ORACLE instance started.
 
Total System Global Area 839282688 bytes
Fixed Size 2233000 bytes
Variable Size 780143960 bytes
Database Buffers 50331648 bytes
Redo Buffers 6574080 bytes
Database mounted.
Database opened.
 
[el5-5-64:oracle:ORA10] /home/oracle
> cat /proc/meminfo
HugePages_Total: 520
HugePages_Free: 403
HugePages_Rsvd: 286
Hugepagesize: 2048 kB

#pages = 520 – 403 + 286 = 403, which matches the value that is shown in the alert log snippet below.

Starting ORACLE instance (normal)
****************** Large Pages Information *****************
Parameter use_large_pages = ONLY
 
Total Shared Global Region in Large Pages = 806 MB (100%)
 
Large Pages used by this instance: 403 (806 MB)
Large Pages unused system wide = 117 (234 MB) (alloc incr 4096 KB)
Large Pages configured system wide = 520 (1040 MB)
Large Page size = 2048 KB
***********************************************************

Please see MOS notes Oracle Not Utilizing Hugepages [ID 803238.1] and
Upon startup of Linux database get ORA-27102: out of memory Linux-X86_64 Error: 28: No space left on device [ID 301830.1]
for more troubleshooting examples.

Finally, it is important to remember is that the HugePage confguration is not dynamic. If you make changes to the SGA size, add another database, etc.,
you should revisit the HugePage configuration.

About Rick Miners

Comments

7 Responses to “HugePages Configuration and Monitoring”
  1. Ankur says:

    Hi,

    Nice post, I am following the same from long time, but recently I came across a customer who is running 8 instances on one box having 96GB of Physical RAM.

    Out of that one major Database SGA size is 30GB. other databases are of 5-10GB range.

    what should be the setting of SHMMAX and memlock in this case?

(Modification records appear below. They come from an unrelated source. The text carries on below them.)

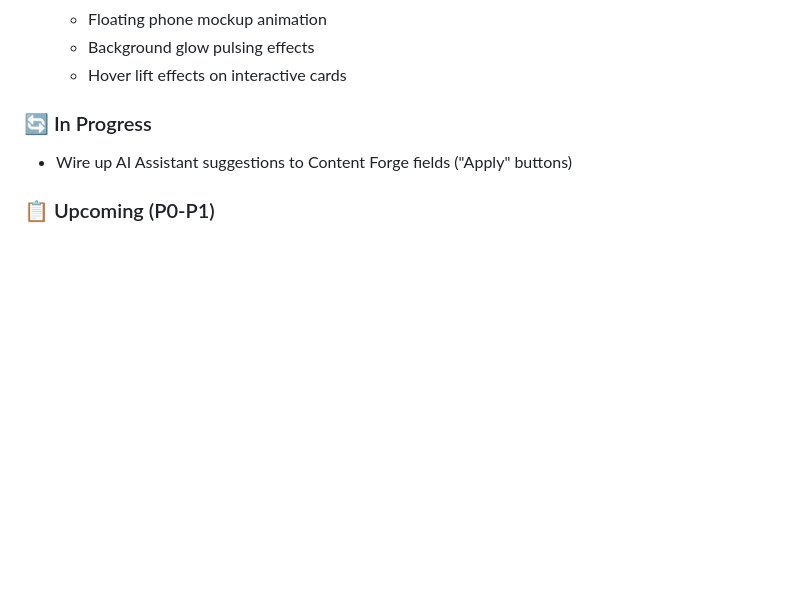
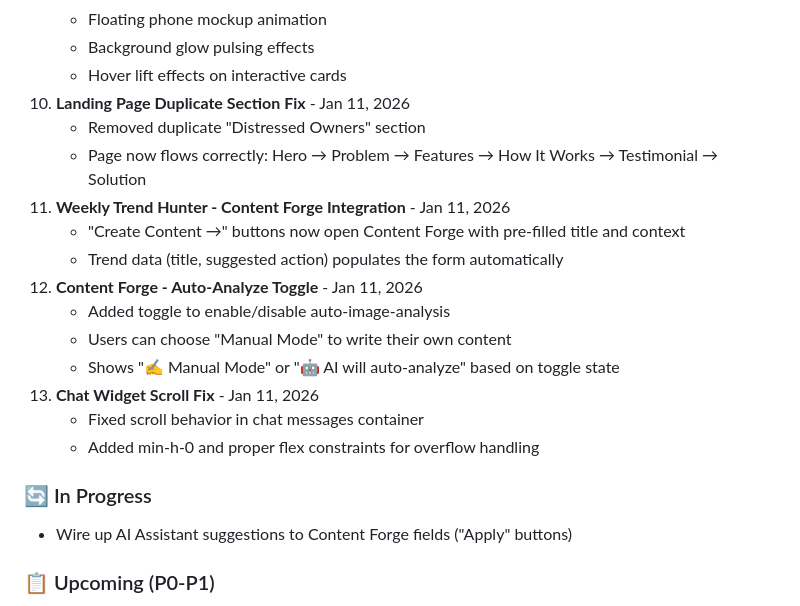
Before and after one commit to jaredtucker13-byte/greenline365-web, a Markdown page: memory/PRD.md, the part around the change. Rendered like a GitHub page; blank space fills up the shorter version.

Commit message:
auto-commit for b88840df-432c-484c-bb77-d414c7f0b39a

```diff
--- a/memory/PRD.md
+++ b/memory/PRD.md
@@ -60,6 +60,19 @@ Build a comprehensive AI-powered business operating system for local businesses
    - Floating phone mockup animation
    - Background glow pulsing effects
    - Hover lift effects on interactive cards
+10. **Landing Page Duplicate Section Fix** - Jan 11, 2026
+    - Removed duplicate "Distressed Owners" section
+    - Page now flows correctly: Hero → Problem → Features → How It Works → Testimonial → Solution
+11. **Weekly Trend Hunter - Content Forge Integration** - Jan 11, 2026
+    - "Create Content →" buttons now open Content Forge with pre-filled title and context
+    - Trend data (title, suggested action) populates the form automatically
+12. **Content Forge - Auto-Analyze Toggle** - Jan 11, 2026
+    - Added toggle to enable/disable auto-image-analysis
+    - Users can choose "Manual Mode" to write their own content
+    - Shows "✍️ Manual Mode" or "🤖 AI will auto-analyze" based on toggle state
+13. **Chat Widget Scroll Fix** - Jan 11, 2026
+    - Fixed scroll behavior in chat messages container
+    - Added min-h-0 and proper flex constraints for overflow handling
 
 ### 🔄 In Progress
 - Wire up AI Assistant suggestions to Content Forge fields ("Apply" buttons)
```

    Thanks,
    Ankur

    • Rick Miners says:

      Hi Ankur,

      In order to get these settings, you will need to know the number of huge pages required for the running instances.
      This will be the value calculated by Oracle’s hugepages_settings.sh script.
      This script calculates the number of pages required for the instances currently running on the machine.

      Once you have this, you can then use the formula shown below to calcualte the value of memlock.
      See Oracle Not Utilizing Hugepages [ID 803238.1] for additional info.
      ( HugePages * Hugepagesize )
      So, for a snippet of code you could put in a bash script, you could do the calculation as follows for the memlock settings.
      MEMLOCK=`echo “$HUGE_PAGES*$HUGE_PAGE_SIZE” | bc -q`
      echo “oracle soft memlock >= $MEMLOCK”
      echo “oracle hard memlock >= $MEMLOCK”

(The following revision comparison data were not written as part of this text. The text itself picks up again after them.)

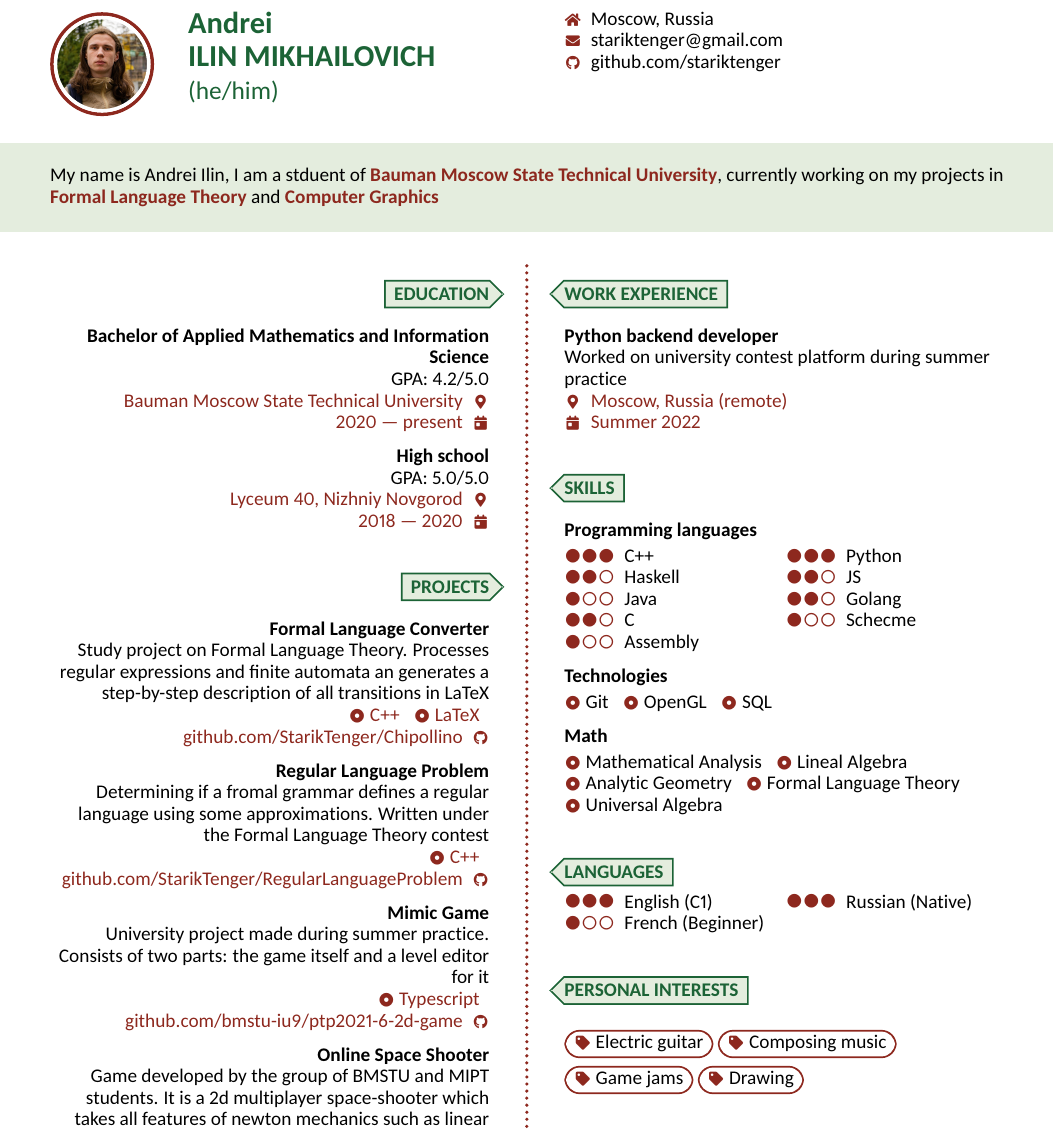
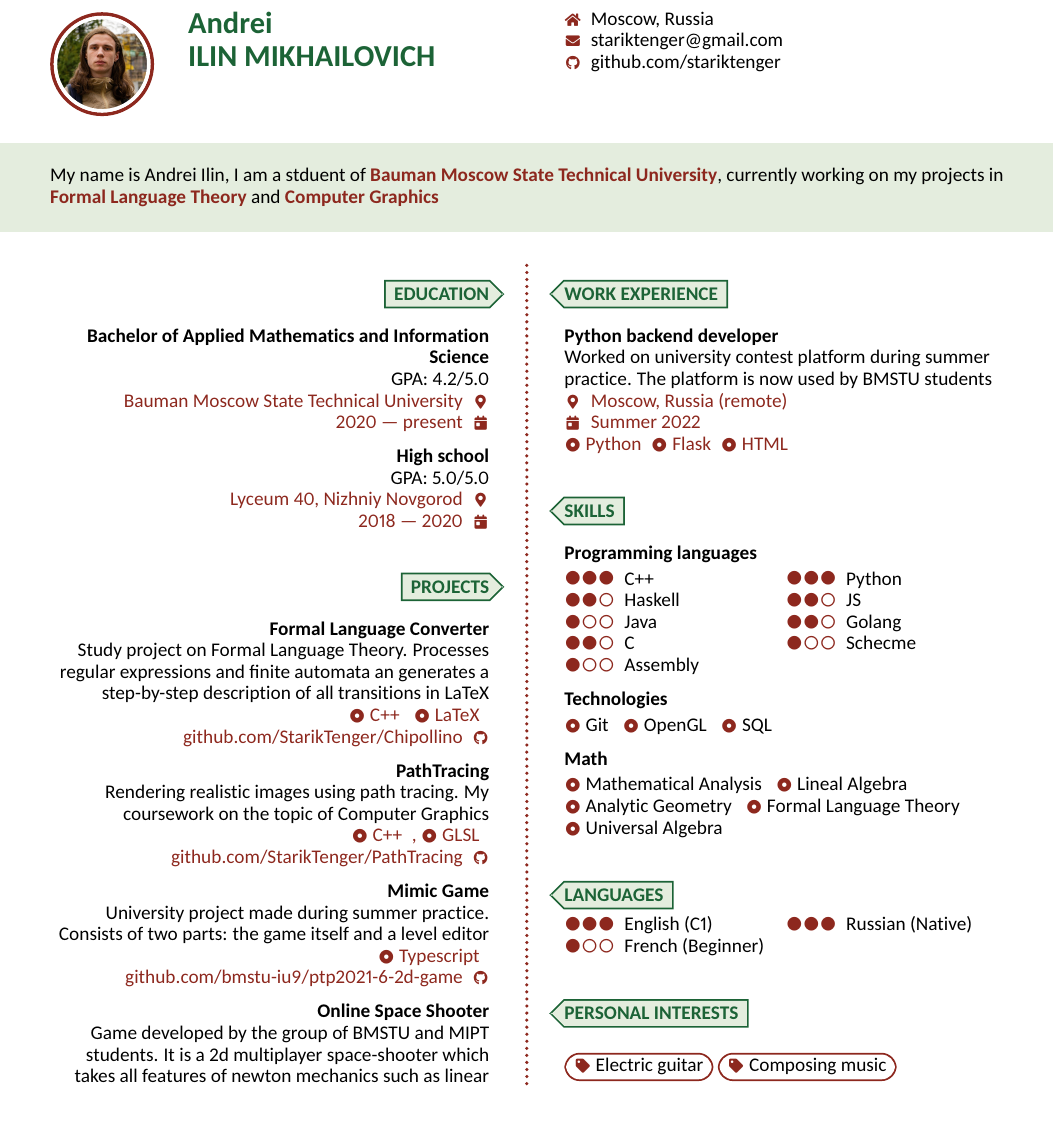
Before and after one commit to StarikTenger/CV, a LaTeX CV (latex_source/en.tex): part of the page, cut so that both start at the same text, the shorter picture padded with empty space. The pictures show the PDF file curriculum_vitae_en.pdf.pdf that the author committed with the source.

Commit message:
updated pdf&latex

```diff
--- a/latex_source/en.tex
+++ b/latex_source/en.tex
@@ -25,7 +25,7 @@
 %%%%%%%%%%%%%%%%%%%%%%%%%%%%%%%%%%%%%%%%%%%%%%%%%%%%%%%%%%%%%%%%%%%%%%%%%%%%%%%%
 
 % First name, last name
-\name{Andrei}{Ilin Mikhailovich}[he/him]
+\name{Andrei}{Ilin Mikhailovich}
 
 % Profile photo
 \photo{profile_photo.jpg}
@@ -91,15 +91,15 @@
                 {github.com/StarikTenger/Chipollino}
                 [https://github.com/StarikTenger/Chipollino]]
         \entryGeneric
-            {Regular Language Problem}
-            [Determining if a fromal grammar defines a regular language using some approximations. Written under the Formal Language Theory contest]
-            [\simpleskill{C++}]
+            {PathTracing}
+            [Rendering realistic images using path tracing. My coursework on the topic of Computer Graphics]
+            [\simpleskill{C++}, \simpleskill{GLSL}]
             [\infoGithub
-                {github.com/StarikTenger/RegularLanguageProblem}
-                [https://github.com/StarikTenger/RegularLanguageProblem]]
+                {github.com/StarikTenger/PathTracing}
+                [https://github.com/StarikTenger/PathTracing]]
         \entryGeneric
             {Mimic Game}
-            [University project made during summer practice. Consists of two parts: the game itself and a level editor for it]
+            [University project made during summer practice. Consists of two parts: the game itself and a level editor]
             [\simpleskill{Typescript}]
             [\infoGithub
                 {github.com/bmstu-iu9/ptp2021-6-2d-game}
@@ -116,9 +116,10 @@
     \begin{mainsection}{Work experience}
         \entryJob
             {Python backend developer}
-            [Worked on university contest platform during summer practice]
+            [Worked on university contest platform during summer practice. The platform is now used by BMSTU students]
             {Moscow, Russia (remote)}
             {Summer 2022}
+            [\simpleskill{Python}\simpleskill{Flask}\simpleskill{HTML}]
     \end{mainsection}
 
     \begin{mainsection}{Skills}
```
Also changed, not shown: curriculum_vitae_en.pdf.pdf.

      For the SHMMAX setting, let’s look at the following MOS note, Maximum SHMMAX values for Linux x86 and x86-64 [ID 567506.1] .
      ——————————————————————————————————–
      What is the maximum value of SHMMAX for a 64-bit (x86-64) Linux system?
      Oracle Global Customer Support officially recommends a ” maximum” for SHMMAX of “1/2 of physical RAM”.
      ——————————————————————————————————–
      Of course, you can set it higher as needed at your own discretion, but I would use only as much as you could and leave the rest to the OS for its own.
      The note then goes on to explain the theoritical and physical limits.

  2. Anthony says:

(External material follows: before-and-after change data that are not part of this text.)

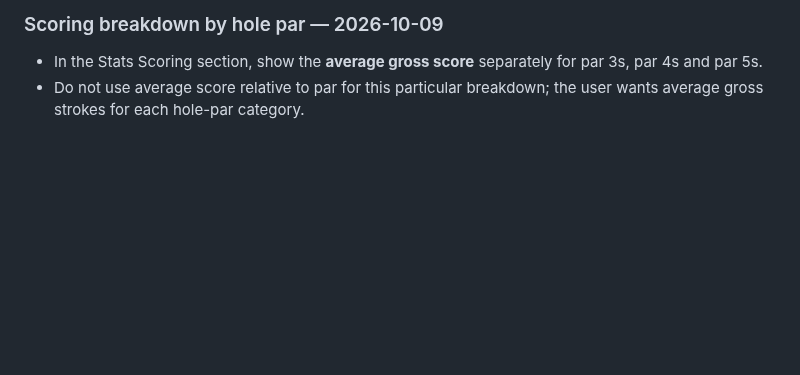
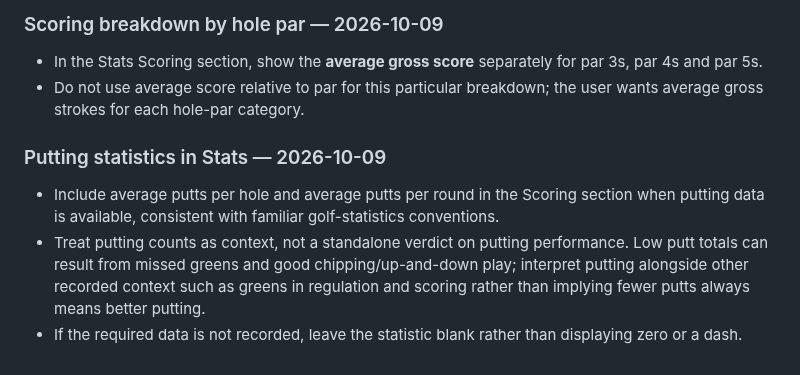
Before and after one commit to mccrystal111-design/uido-live-test, a Markdown page: docs/project/KITE-UI-QA-MEMORY.md, the part around the change. Rendered like a GitHub page; blank space fills up the shorter version.

Commit message:
Record putting stats with contextual interpretation

```diff
--- a/docs/project/KITE-UI-QA-MEMORY.md
+++ b/docs/project/KITE-UI-QA-MEMORY.md
@@ -291,3 +291,10 @@ This was a baseline review, not a design edit. No Figma layers were changed and
 
 - In the Stats Scoring section, show the **average gross score** separately for par 3s, par 4s and par 5s.
 - Do not use average score relative to par for this particular breakdown; the user wants average gross strokes for each hole-par category.
+
+
+### Putting statistics in Stats — 2026-10-09
+
+- Include average putts per hole and average putts per round in the Scoring section when putting data is available, consistent with familiar golf-statistics conventions.
+- Treat putting counts as context, not a standalone verdict on putting performance. Low putt totals can result from missed greens and good chipping/up-and-down play; interpret putting alongside other recorded context such as greens in regulation and scoring rather than implying fewer putts always means better putting.
+- If the required data is not recorded, leave the statistic blank rather than displaying zero or a dash.
```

    Thank you – this post was clear and full of detail – saved me today when my system was not using hugepages and swapping like crazy.
    Anthony

  3. Binoy says:

    Thanks for the explanation and code on huge pages.

  4. Google says:

    You’ve made some really good points there. I looked on the
    internet to learn more about the issue and found most individuals will go along with your views on this web
    site.

Trackbacks

Check out what others are saying about this post...
  1. [...] from an engineering background, my profs would be marking many wrong for missing units. I went to Enkitec’s blog by Rick Miners and many of the Oracle Notes. Thought I understood it perfectly only to find I needed to do a bit [...]

  2. [...] here to see what to look for and how to troubleshoot HugePages implementation. Share [...]



Speak Your Mind

Tell us what you're thinking...
and oh, if you want a pic to show with your comment, go get a gravatar!